### PROBLEM STATEMENT
Repeat the data below exactly. Include each line.

:: MATERIAL TO PROCESS

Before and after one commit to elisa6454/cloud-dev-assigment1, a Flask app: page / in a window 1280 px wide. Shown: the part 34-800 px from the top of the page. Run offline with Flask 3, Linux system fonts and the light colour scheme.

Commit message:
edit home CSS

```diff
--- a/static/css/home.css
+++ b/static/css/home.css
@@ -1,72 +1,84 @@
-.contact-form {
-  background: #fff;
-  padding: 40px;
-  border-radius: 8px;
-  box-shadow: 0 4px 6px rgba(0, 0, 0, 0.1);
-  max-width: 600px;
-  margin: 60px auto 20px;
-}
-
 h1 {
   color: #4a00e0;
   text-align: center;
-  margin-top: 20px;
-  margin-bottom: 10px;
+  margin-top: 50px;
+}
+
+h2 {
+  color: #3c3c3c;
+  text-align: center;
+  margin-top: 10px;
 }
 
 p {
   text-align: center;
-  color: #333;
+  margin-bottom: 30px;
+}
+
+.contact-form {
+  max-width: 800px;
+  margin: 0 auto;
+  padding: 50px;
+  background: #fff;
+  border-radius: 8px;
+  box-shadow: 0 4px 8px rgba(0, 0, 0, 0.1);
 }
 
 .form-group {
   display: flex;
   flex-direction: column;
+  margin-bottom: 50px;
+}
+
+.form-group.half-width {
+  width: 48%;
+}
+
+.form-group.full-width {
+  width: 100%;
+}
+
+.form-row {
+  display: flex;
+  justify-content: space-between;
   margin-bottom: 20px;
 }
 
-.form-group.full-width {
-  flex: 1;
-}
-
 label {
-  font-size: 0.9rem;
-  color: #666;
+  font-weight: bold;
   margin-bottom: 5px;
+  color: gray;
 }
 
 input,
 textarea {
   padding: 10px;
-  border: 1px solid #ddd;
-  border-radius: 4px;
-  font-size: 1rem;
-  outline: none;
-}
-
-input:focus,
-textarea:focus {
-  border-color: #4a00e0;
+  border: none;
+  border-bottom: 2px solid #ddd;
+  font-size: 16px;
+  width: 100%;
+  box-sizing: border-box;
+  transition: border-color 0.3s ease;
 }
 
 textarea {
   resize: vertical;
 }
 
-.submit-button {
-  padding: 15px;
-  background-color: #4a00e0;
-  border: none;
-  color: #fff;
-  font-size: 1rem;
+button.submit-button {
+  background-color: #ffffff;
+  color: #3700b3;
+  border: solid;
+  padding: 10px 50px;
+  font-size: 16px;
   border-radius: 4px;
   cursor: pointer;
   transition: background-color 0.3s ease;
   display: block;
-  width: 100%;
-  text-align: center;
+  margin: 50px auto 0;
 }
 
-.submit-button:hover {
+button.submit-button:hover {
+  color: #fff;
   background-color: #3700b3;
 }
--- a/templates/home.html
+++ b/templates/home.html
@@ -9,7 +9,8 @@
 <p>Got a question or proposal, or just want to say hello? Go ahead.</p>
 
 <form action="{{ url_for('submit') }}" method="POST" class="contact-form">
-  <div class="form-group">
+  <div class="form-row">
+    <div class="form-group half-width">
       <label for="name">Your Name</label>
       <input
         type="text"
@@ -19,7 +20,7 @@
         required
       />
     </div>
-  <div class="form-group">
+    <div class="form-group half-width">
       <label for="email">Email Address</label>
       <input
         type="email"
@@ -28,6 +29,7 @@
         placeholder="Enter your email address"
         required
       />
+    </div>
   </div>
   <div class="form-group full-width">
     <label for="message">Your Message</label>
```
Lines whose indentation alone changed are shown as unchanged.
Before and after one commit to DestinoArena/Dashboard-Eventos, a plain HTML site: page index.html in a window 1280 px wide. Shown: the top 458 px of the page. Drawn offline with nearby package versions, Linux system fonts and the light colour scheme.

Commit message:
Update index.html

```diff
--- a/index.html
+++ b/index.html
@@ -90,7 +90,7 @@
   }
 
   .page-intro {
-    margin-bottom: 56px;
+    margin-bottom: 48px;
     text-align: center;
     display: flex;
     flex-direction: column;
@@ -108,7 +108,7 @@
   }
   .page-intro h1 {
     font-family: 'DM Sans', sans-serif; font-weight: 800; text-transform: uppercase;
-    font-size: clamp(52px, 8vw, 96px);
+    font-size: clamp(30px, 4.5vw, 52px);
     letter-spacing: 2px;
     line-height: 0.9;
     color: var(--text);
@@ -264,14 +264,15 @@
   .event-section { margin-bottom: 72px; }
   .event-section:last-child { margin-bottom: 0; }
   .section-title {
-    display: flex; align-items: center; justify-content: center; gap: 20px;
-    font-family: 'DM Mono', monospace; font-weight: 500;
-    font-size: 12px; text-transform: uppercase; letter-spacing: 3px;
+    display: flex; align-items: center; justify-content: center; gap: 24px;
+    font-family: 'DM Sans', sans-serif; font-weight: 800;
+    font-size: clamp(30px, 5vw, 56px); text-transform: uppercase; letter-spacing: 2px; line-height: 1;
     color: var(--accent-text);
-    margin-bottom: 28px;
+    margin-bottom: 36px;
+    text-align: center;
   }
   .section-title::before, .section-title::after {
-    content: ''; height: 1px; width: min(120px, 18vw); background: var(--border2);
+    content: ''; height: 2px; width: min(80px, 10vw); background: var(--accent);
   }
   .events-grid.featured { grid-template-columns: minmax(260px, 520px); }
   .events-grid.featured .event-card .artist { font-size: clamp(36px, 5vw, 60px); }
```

::::

### SOLUTION TO THIS EXERCISE
Before and after one commit to elisa6454/cloud-dev-assigment1, a Flask app: page / in a window 1280 px wide. Shown: the part 34-800 px from the top of the page. Run offline with Flask 3, Linux system fonts and the light colour scheme.

Commit message:
edit home CSS

```diff
--- a/static/css/home.css
+++ b/static/css/home.css
@@ -1,72 +1,84 @@
-.contact-form {
-  background: #fff;
-  padding: 40px;
-  border-radius: 8px;
-  box-shadow: 0 4px 6px rgba(0, 0, 0, 0.1);
-  max-width: 600px;
-  margin: 60px auto 20px;
-}
-
 h1 {
   color: #4a00e0;
   text-align: center;
-  margin-top: 20px;
-  margin-bottom: 10px;
+  margin-top: 50px;
+}
+
+h2 {
+  color: #3c3c3c;
+  text-align: center;
+  margin-top: 10px;
 }
 
 p {
   text-align: center;
-  color: #333;
+  margin-bottom: 30px;
+}
+
+.contact-form {
+  max-width: 800px;
+  margin: 0 auto;
+  padding: 50px;
+  background: #fff;
+  border-radius: 8px;
+  box-shadow: 0 4px 8px rgba(0, 0, 0, 0.1);
 }
 
 .form-group {
   display: flex;
   flex-direction: column;
+  margin-bottom: 50px;
+}
+
+.form-group.half-width {
+  width: 48%;
+}
+
+.form-group.full-width {
+  width: 100%;
+}
+
+.form-row {
+  display: flex;
+  justify-content: space-between;
   margin-bottom: 20px;
 }
 
-.form-group.full-width {
-  flex: 1;
-}
-
 label {
-  font-size: 0.9rem;
-  color: #666;
+  font-weight: bold;
   margin-bottom: 5px;
+  color: gray;
 }
 
 input,
 textarea {
   padding: 10px;
-  border: 1px solid #ddd;
-  border-radius: 4px;
-  font-size: 1rem;
-  outline: none;
-}
-
-input:focus,
-textarea:focus {
-  border-color: #4a00e0;
+  border: none;
+  border-bottom: 2px solid #ddd;
+  font-size: 16px;
+  width: 100%;
+  box-sizing: border-box;
+  transition: border-color 0.3s ease;
 }
 
 textarea {
   resize: vertical;
 }
 
-.submit-button {
-  padding: 15px;
-  background-color: #4a00e0;
-  border: none;
-  color: #fff;
-  font-size: 1rem;
+button.submit-button {
+  background-color: #ffffff;
+  color: #3700b3;
+  border: solid;
+  padding: 10px 50px;
+  font-size: 16px;
   border-radius: 4px;
   cursor: pointer;
   transition: background-color 0.3s ease;
   display: block;
-  width: 100%;
-  text-align: center;
+  margin: 50px auto 0;
 }
 
-.submit-button:hover {
+button.submit-button:hover {
+  color: #fff;
   background-color: #3700b3;
 }
--- a/templates/home.html
+++ b/templates/home.html
@@ -9,7 +9,8 @@
 <p>Got a question or proposal, or just want to say hello? Go ahead.</p>
 
 <form action="{{ url_for('submit') }}" method="POST" class="contact-form">
-  <div class="form-group">
+  <div class="form-row">
+    <div class="form-group half-width">
       <label for="name">Your Name</label>
       <input
         type="text"
@@ -19,7 +20,7 @@
         required
       />
     </div>
-  <div class="form-group">
+    <div class="form-group half-width">
       <label for="email">Email Address</label>
       <input
         type="email"
@@ -28,6 +29,7 @@
         placeholder="Enter your email address"
         required
       />
+    </div>
   </div>
   <div class="form-group full-width">
     <label for="message">Your Message</label>
```
Lines whose indentation alone changed are shown as unchanged.
Before and after one commit to DestinoArena/Dashboard-Eventos, a plain HTML site: page index.html in a window 1280 px wide. Shown: the top 458 px of the page. Drawn offline with nearby package versions, Linux system fonts and the light colour scheme.

Commit message:
Update index.html

```diff
--- a/index.html
+++ b/index.html
@@ -90,7 +90,7 @@
   }
 
   .page-intro {
-    margin-bottom: 56px;
+    margin-bottom: 48px;
     text-align: center;
     display: flex;
     flex-direction: column;
@@ -108,7 +108,7 @@
   }
   .page-intro h1 {
     font-family: 'DM Sans', sans-serif; font-weight: 800; text-transform: uppercase;
-    font-size: clamp(52px, 8vw, 96px);
+    font-size: clamp(30px, 4.5vw, 52px);
     letter-spacing: 2px;
     line-height: 0.9;
     color: var(--text);
@@ -264,14 +264,15 @@
   .event-section { margin-bottom: 72px; }
   .event-section:last-child { margin-bottom: 0; }
   .section-title {
-    display: flex; align-items: center; justify-content: center; gap: 20px;
-    font-family: 'DM Mono', monospace; font-weight: 500;
-    font-size: 12px; text-transform: uppercase; letter-spacing: 3px;
+    display: flex; align-items: center; justify-content: center; gap: 24px;
+    font-family: 'DM Sans', sans-serif; font-weight: 800;
+    font-size: clamp(30px, 5vw, 56px); text-transform: uppercase; letter-spacing: 2px; line-height: 1;
     color: var(--accent-text);
-    margin-bottom: 28px;
+    margin-bottom: 36px;
+    text-align: center;
   }
   .section-title::before, .section-title::after {
-    content: ''; height: 1px; width: min(120px, 18vw); background: var(--border2);
+    content: ''; height: 2px; width: min(80px, 10vw); background: var(--accent);
   }
   .events-grid.featured { grid-template-columns: minmax(260px, 520px); }
   .events-grid.featured .event-card .artist { font-size: clamp(36px, 5vw, 60px); }
```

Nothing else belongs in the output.